◆ DATA TO USE:
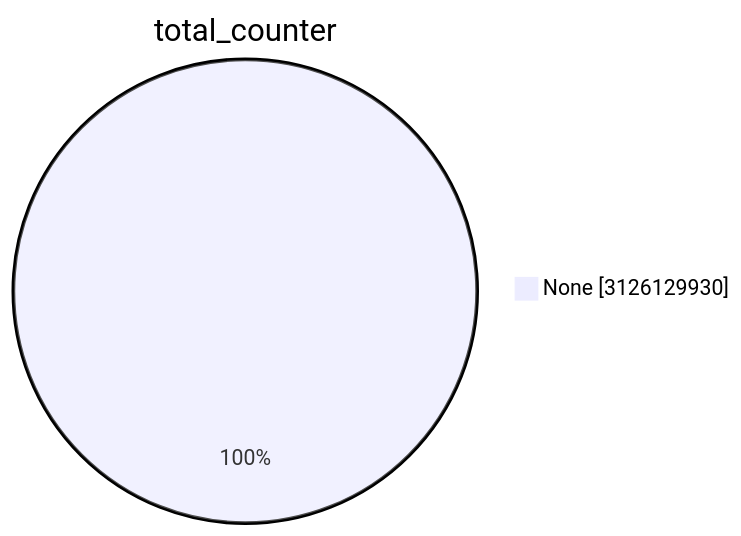
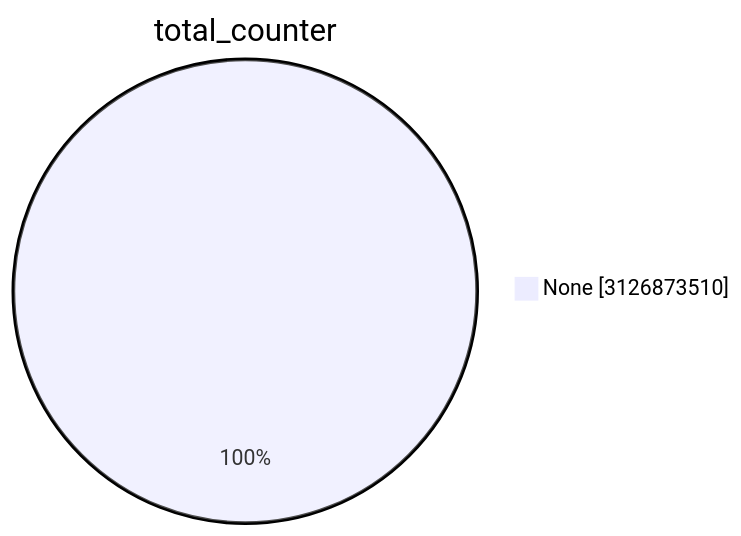
Before and after one commit to christiankrug/ctmonitor_visualization: the first of 15 diagrams in TOTAL/README.md, drawn with Mermaid. The commit also changed other lines of this file, not shown here.

````diff
--- a/TOTAL/README.md
+++ b/TOTAL/README.md
@@ -1,5 +1,5 @@
 ```mermaid
 pie showData
 title total_counter
-"None" :3126129930
+"None" :3126873510
 ```
````
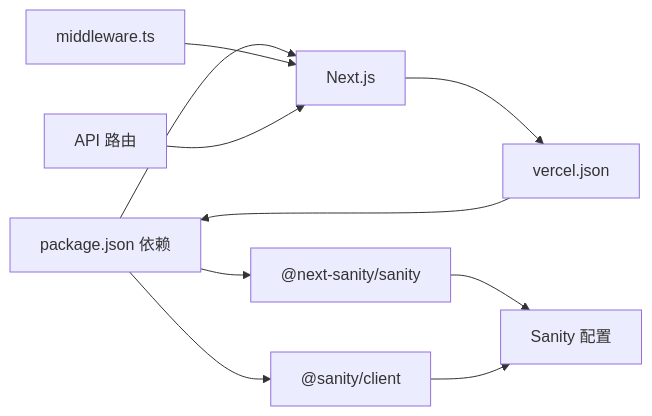
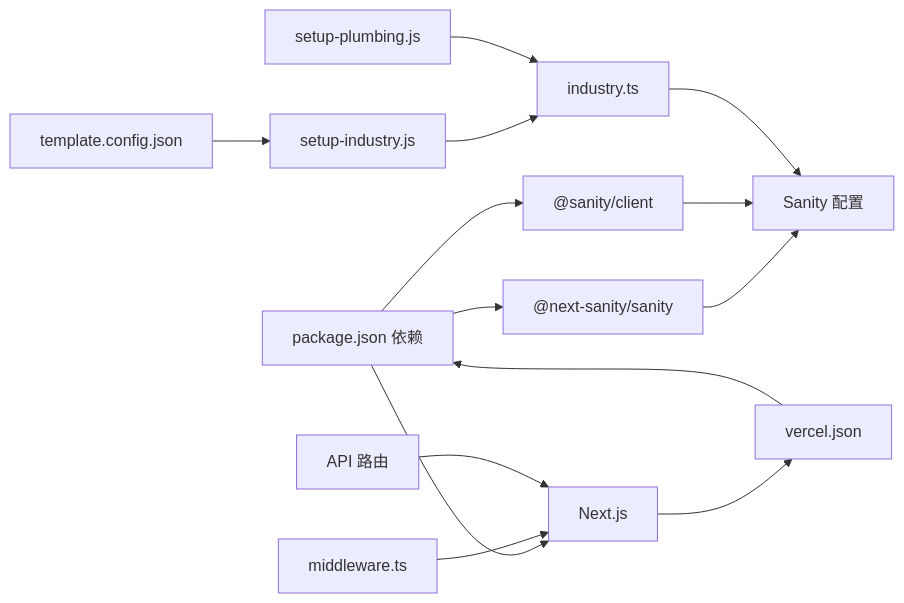
The seventh of 7 diagrams in .qoder/repowiki/zh/content/部署和运维/部署和运维.md (waltzhan/LEDTrade), drawn with Mermaid before and after one commit. The commit also changed other lines of this file and 20 other files, not shown here.

````diff
--- a/.qoder/repowiki/zh/content/部署和运维/部署和运维.md
+++ b/.qoder/repowiki/zh/content/部署和运维/部署和运维.md
@@ -262,12 +559,16 @@
 ```mermaid
 graph LR
 P["package.json 依赖"] --> N["Next.js"]
 P --> S["@next-sanity/sanity"]
 P --> C["@sanity/client"]
 V["vercel.json"] --> P
 M["middleware.ts"] --> N
 A["API 路由"] --> N
 N --> V
 S --> SC["Sanity 配置"]
 C --> SC
+IS["setup-industry.js"] --> IC["industry.ts"]
+SP["setup-plumbing.js"] --> IC
+IC --> SC
+TC["template.config.json"] --> IS
 ```
````
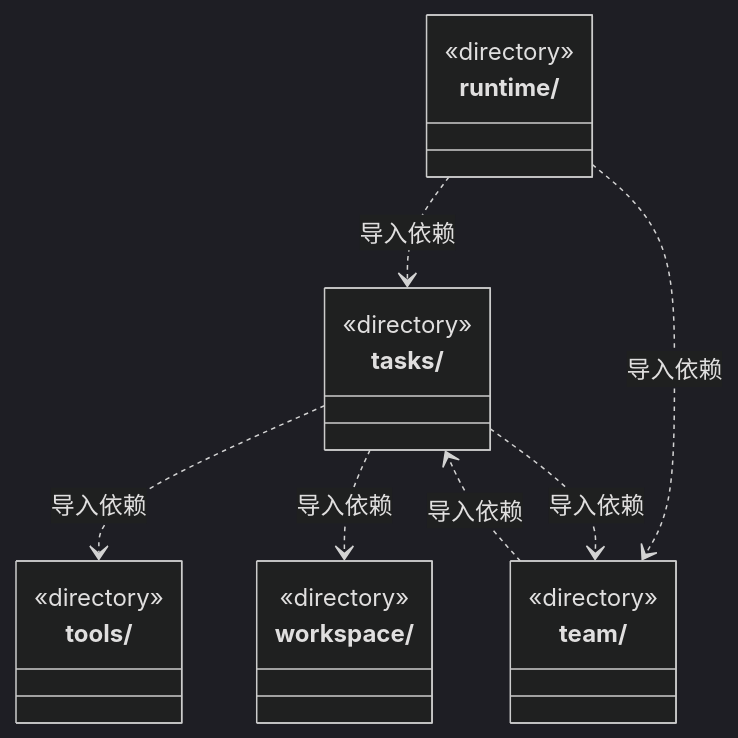
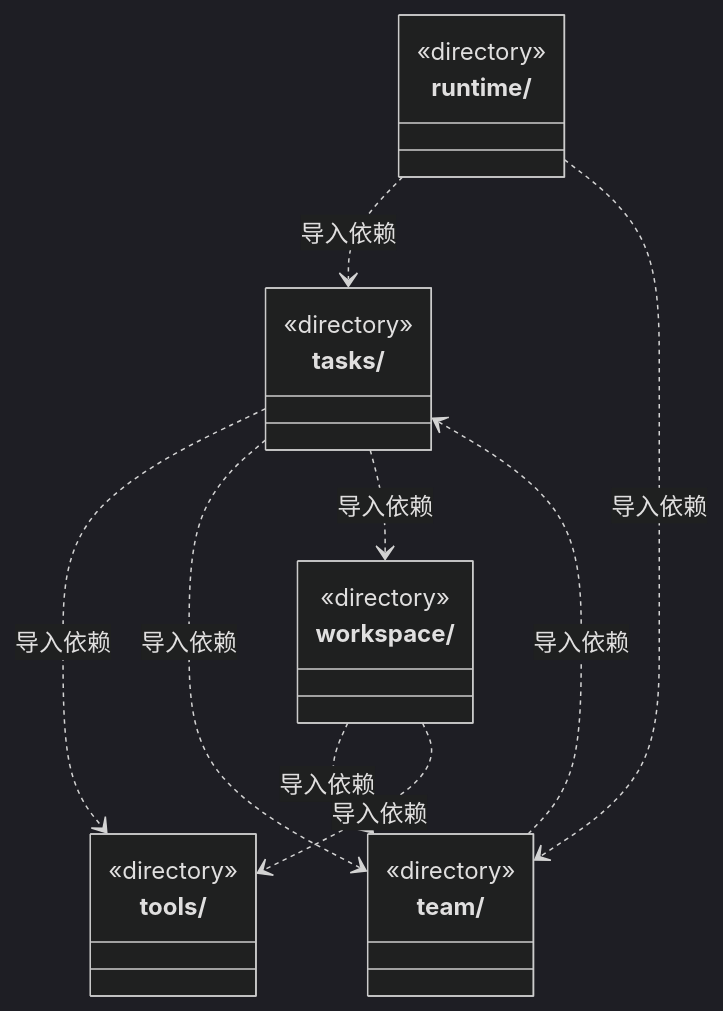
One commit to nan023062/cbim changed the second of 2 diagrams in src/backend/core/ARCHITECTURE.md. Above: the diagram before and after it, drawn with Mermaid (dark theme). The commit also changed other lines of this file and 77 other files, not shown here.

````diff
--- a/src/backend/core/ARCHITECTURE.md
+++ b/src/backend/core/ARCHITECTURE.md
@@ -43,24 +43,26 @@
 ```mermaid
 classDiagram
 class N_src_backend_core_runtime["runtime/"] {
   <<directory>>
 }
 class N_src_backend_core_tasks["tasks/"] {
   <<directory>>
 }
 class N_src_backend_core_team["team/"] {
   <<directory>>
 }
 class N_src_backend_core_tools["tools/"] {
   <<directory>>
 }
 class N_src_backend_core_workspace["workspace/"] {
   <<directory>>
 }
 N_src_backend_core_runtime ..> N_src_backend_core_tasks : 导入依赖
 N_src_backend_core_runtime ..> N_src_backend_core_team : 导入依赖
 N_src_backend_core_tasks ..> N_src_backend_core_tools : 导入依赖
 N_src_backend_core_tasks ..> N_src_backend_core_team : 导入依赖
 N_src_backend_core_tasks ..> N_src_backend_core_workspace : 导入依赖
 N_src_backend_core_team ..> N_src_backend_core_tasks : 导入依赖
+N_src_backend_core_workspace ..> N_src_backend_core_team : 导入依赖
+N_src_backend_core_workspace ..> N_src_backend_core_tools : 导入依赖
 ```
````
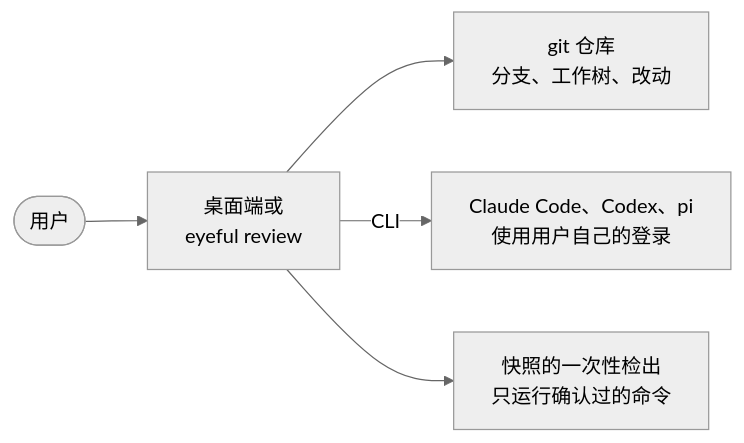
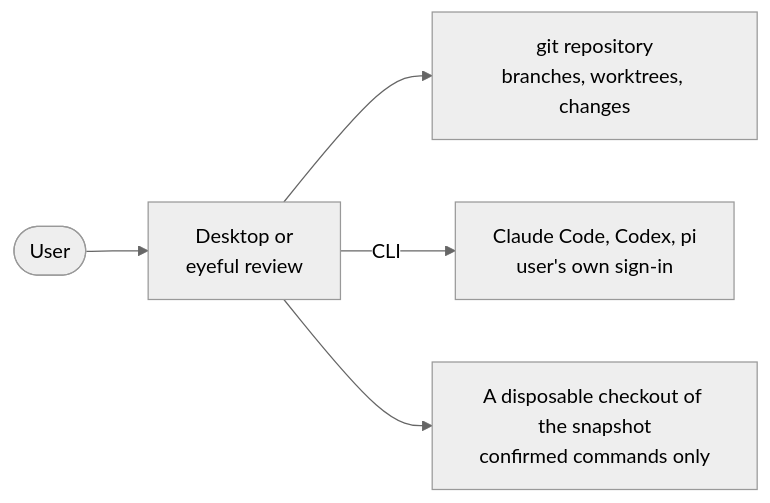
Before and after one commit to Pleasurecruise/eyeful: the second of 2 diagrams in docs/zh/cloud/DEPLOYMENT.md, drawn with Mermaid (neutral theme). The commit also changed other lines of this file and 46 other files, not shown here.

````diff
--- a/docs/zh/cloud/DEPLOYMENT.md
+++ b/docs/zh/cloud/DEPLOYMENT.md
@@ -54,7 +50,7 @@
 ```mermaid
 flowchart LR
-    user(["用户"]) --> client["桌面端或<br/>eyeful review"]
-    client --> repo["git 仓库<br/>分支、工作树、改动"]
-    client -->|CLI| agents["Claude Code、Codex、pi<br/>使用用户自己的登录"]
-    client --> worktree["快照的一次性检出<br/>只运行确认过的命令"]
+    user(["User"]) --> client["Desktop or<br/>eyeful review"]
+    client --> repo["git repository<br/>branches, worktrees, changes"]
+    client -->|CLI| agents["Claude Code, Codex, pi<br/>user's own sign-in"]
+    client --> worktree["A disposable checkout of the snapshot<br/>confirmed commands only"]
 ```
````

◆ WHAT IS BEING ASKED: What lines in the data hold the word "client"? Return them.

◆ SOLUTION FOR THIS EXERCISE:
 P --> C["@sanity/client"]
-    user(["用户"]) --> client["桌面端或<br/>eyeful review"]
-    client --> repo["git 仓库<br/>分支、工作树、改动"]
-    client -->|CLI| agents["Claude Code、Codex、pi<br/>使用用户自己的登录"]
-    client --> worktree["快照的一次性检出<br/>只运行确认过的命令"]
+    user(["User"]) --> client["Desktop or<br/>eyeful review"]
+    client --> repo["git repository<br/>branches, worktrees, changes"]
+    client -->|CLI| agents["Claude Code, Codex, pi<br/>user's own sign-in"]
+    client --> worktree["A disposable checkout of the snapshot<br/>confirmed commands only"]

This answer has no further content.